THE CULINARY culture of, Washington in the past week has lost two of its artists, Hito Suyehiro and Paul De Lisle

Hito Suyehiro's reputation as a wine collector and host had preceded him by years before I finally met him in his own back yard. Rockville was the last place one would expect to find an authentic luau, yet there it was every year, with a pit dug in the earth and a suckling pig sealed under tarpaulins, but coming after so much food and wine that the roast pig was nearly dessert.

That was how Hito and Masako Suyehiro entertained: always with surprises, never in less than the most generous proportions. And never washed down with less than the most enticing wines from his personal wine cellar, which grew to be one of this country's most extraordinary.

Hito collected and Masako cooked, often with guest chefs such as Jean Pierre Goyenvalle, Bill Rice, Mark Caraluzzi. In fact, the Suyehiro kitchen typically looked like an overstaffed laboratory, buzzing with half a dozen professional and amateur chefs experimenting and inventing and finally presenting to the guests--and children and relatives and out-of-town visitors--a parade of extraordinary food. The wines were stiff competition for the food; the last time I was there Suyehiro was serving a wine from 1928, the year of his birth.

When he died last week, an important element of Washington's culinary inventiveness and oenophilic conviviality was lost, for Suyehiro was a gastronomic catalyst.

Washington also lost a catalyst in the dining room with the death of Paul DeLisle. The maitre d'hotel who had already become a legend, DeLisle presided first at the old Rive Gauche, then at the old Sans Souci, finally at the Jockey Club.
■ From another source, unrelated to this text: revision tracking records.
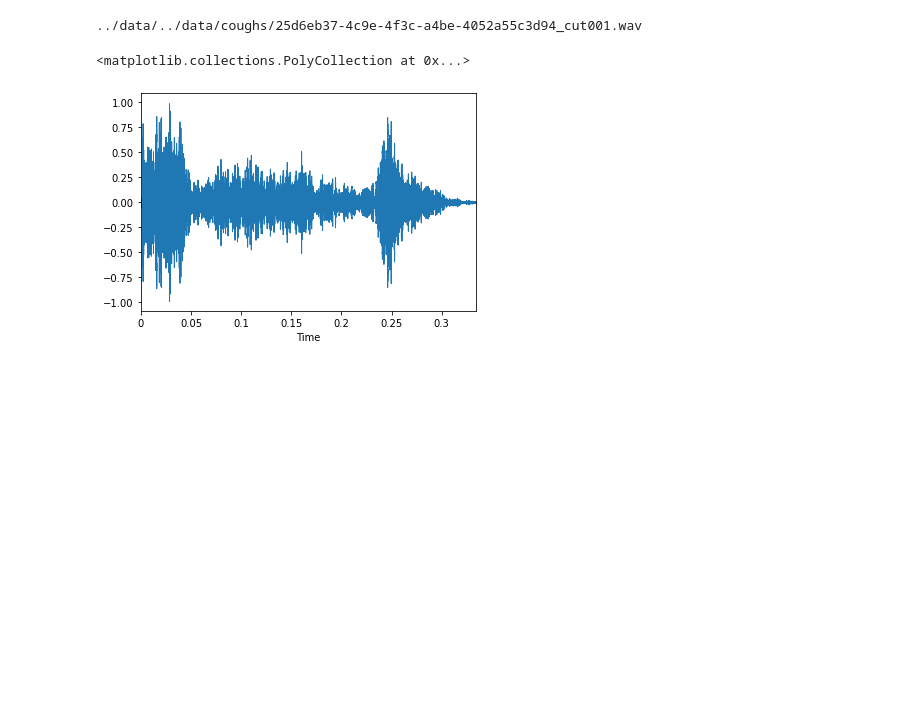
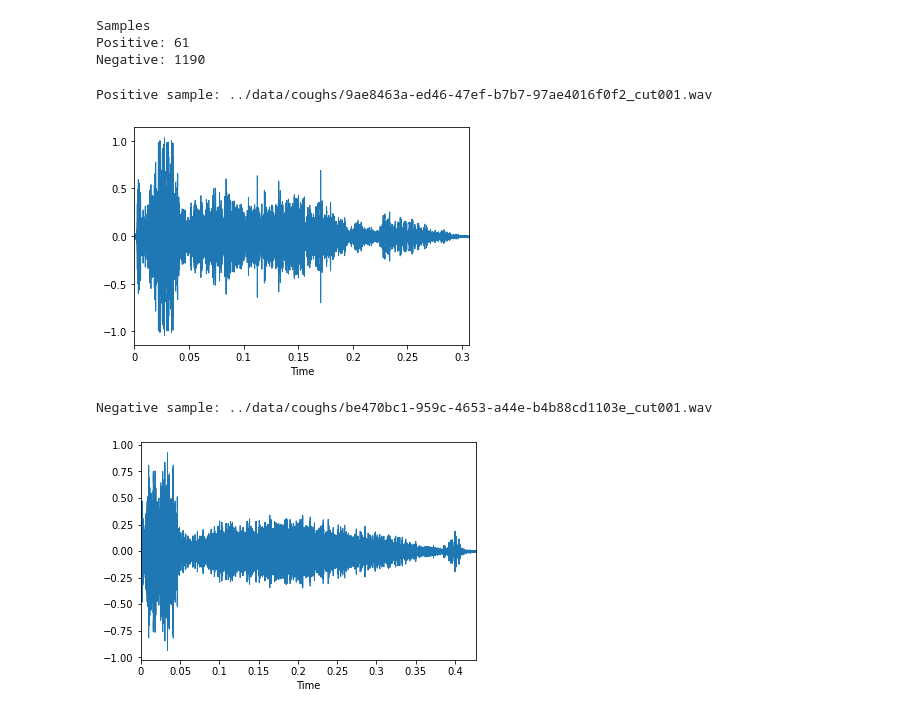
Before and after one commit to ale316/covid-19-classifier, a Jupyter notebook: notebooks/visualizations.ipynb, the cells around one changed output. Drawn from its saved outputs; the diff is of its cells as text; code cells hidden in the pictures; blank space fills up the shorter version.

```diff
--- a/notebooks/visualizations.ipynb
+++ b/notebooks/visualizations.ipynb
@@ -28,18 +30,33 @@ DB_CREDENTIALS = {
+# %%
+def get_row(data):
+    return {
+        "filename": data["filename"],
+        "coughing": "coughing" in data["questions"]["symptoms"],
+        "fatigue": "fatigue" in data["questions"]["symptoms"],
+        "digestive_issues": "digestive_issues" in data["questions"]["symptoms"],
+        "body_ache_chills": "body_ache_chills" in data["questions"]["symptoms"],
+        "headache": "headache" in data["questions"]["symptoms"],
+        "congestion": "congestion" in data["questions"]["symptoms"],
+        "shortness_of_breath": "shortness_of_breath" in data["questions"]["symptoms"],
+        "fever": "fever" in data["questions"]["symptoms"],
+        "positive": data["questions"]["diagnosis"] == "tested_positive_present"
+    }
 # %%
 BASE_PATH = "../data"
 
 with psycopg2.connect(**DB_CREDENTIALS, cursor_factory=DictCursor) as conn:
     coughs = fetch_coughs_from_db(conn)
 
+df = []
 for c in coughs:
     f = f"{BASE_PATH}/{c['filename']}"
-    c['filenames'] = []
 
     # NOTE: hackily check if we have segments
-    for i in range(1, 6):
+    for i in range(1, 10):
         curr = f"{f.replace('.wav', '')}_cut00{i}.wav"
         if os.path.isfile(curr):
-            c['filenames'].append(curr)
+            c['filename'] = curr
+            df.append(get_row(c))
 
-    if len(c['filenames']) < 1:
-        c['filenames'].append(f)
+df = pd.DataFrame(df)
+df.head()
@@ -46,12 +70,27 @@ for c in coughs:
-# %%
-filename = f"../data/{coughs[22]['filenames'][0]}"
-print(filename)
-
-y, sr = librosa.load(f"{filename}")
-ycut, _ = librosa.effects.trim(y)
-librosa.display.waveplot(y, sr=sr)
-# %% [output]
-../data/../data/coughs/25d6eb37-4c9e-4f3c-a4be-4052a55c3d94_cut001.wav
-<matplotlib.collections.PolyCollection at 0x...>
-[figure, removed]
+# %%
+print("Samples")
+print(f"Positive: {len(df[df.positive==True])}")
+print(f"Negative: {len(df[df.positive==False])}")
+# %% [output]
+Samples
+Positive: 61
+Negative: 1190
+# %%
+pos = df[df.positive==True].iloc[0]
+neg = df[df.positive==False].iloc[0]
+
+print(f"Positive sample: {pos.filename}")
+yp, srp = librosa.load(f"{pos.filename}")
+librosa.display.waveplot(yp, sr=srp)
+plt.show()
+
+print(f"Negative sample: {neg.filename}")
+yn, srn = librosa.load(f"{neg.filename}")
+librosa.display.waveplot(yn, sr=srn)
+plt.show()
+# %% [output]
+Positive sample: ../data/coughs/9ae8463a-ed46-47ef-b7b7-97ae4016f0f2_cut001.wav
+[figure, added]
+Negative sample: ../data/coughs/be470bc1-959c-4653-a44e-b4b88cd1103e_cut001.wav
+[figure, added]
 # %%
```
Also changed, not shown: parts of 3 cells of this notebook, 1 other file.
Restaurants have grown famous for their food or their decor or their setting; DeLisle made the Sans Souci famous for its artful manipulation of seats and tables so that each day's lunch was an accurate political map of Washington. People go to some restaurants just to eat, to others just to relax or to bask in elegance; people went to the Sans Souci when DeLisle was host just to be seated. He will always be considered the maitre d's maitre d'.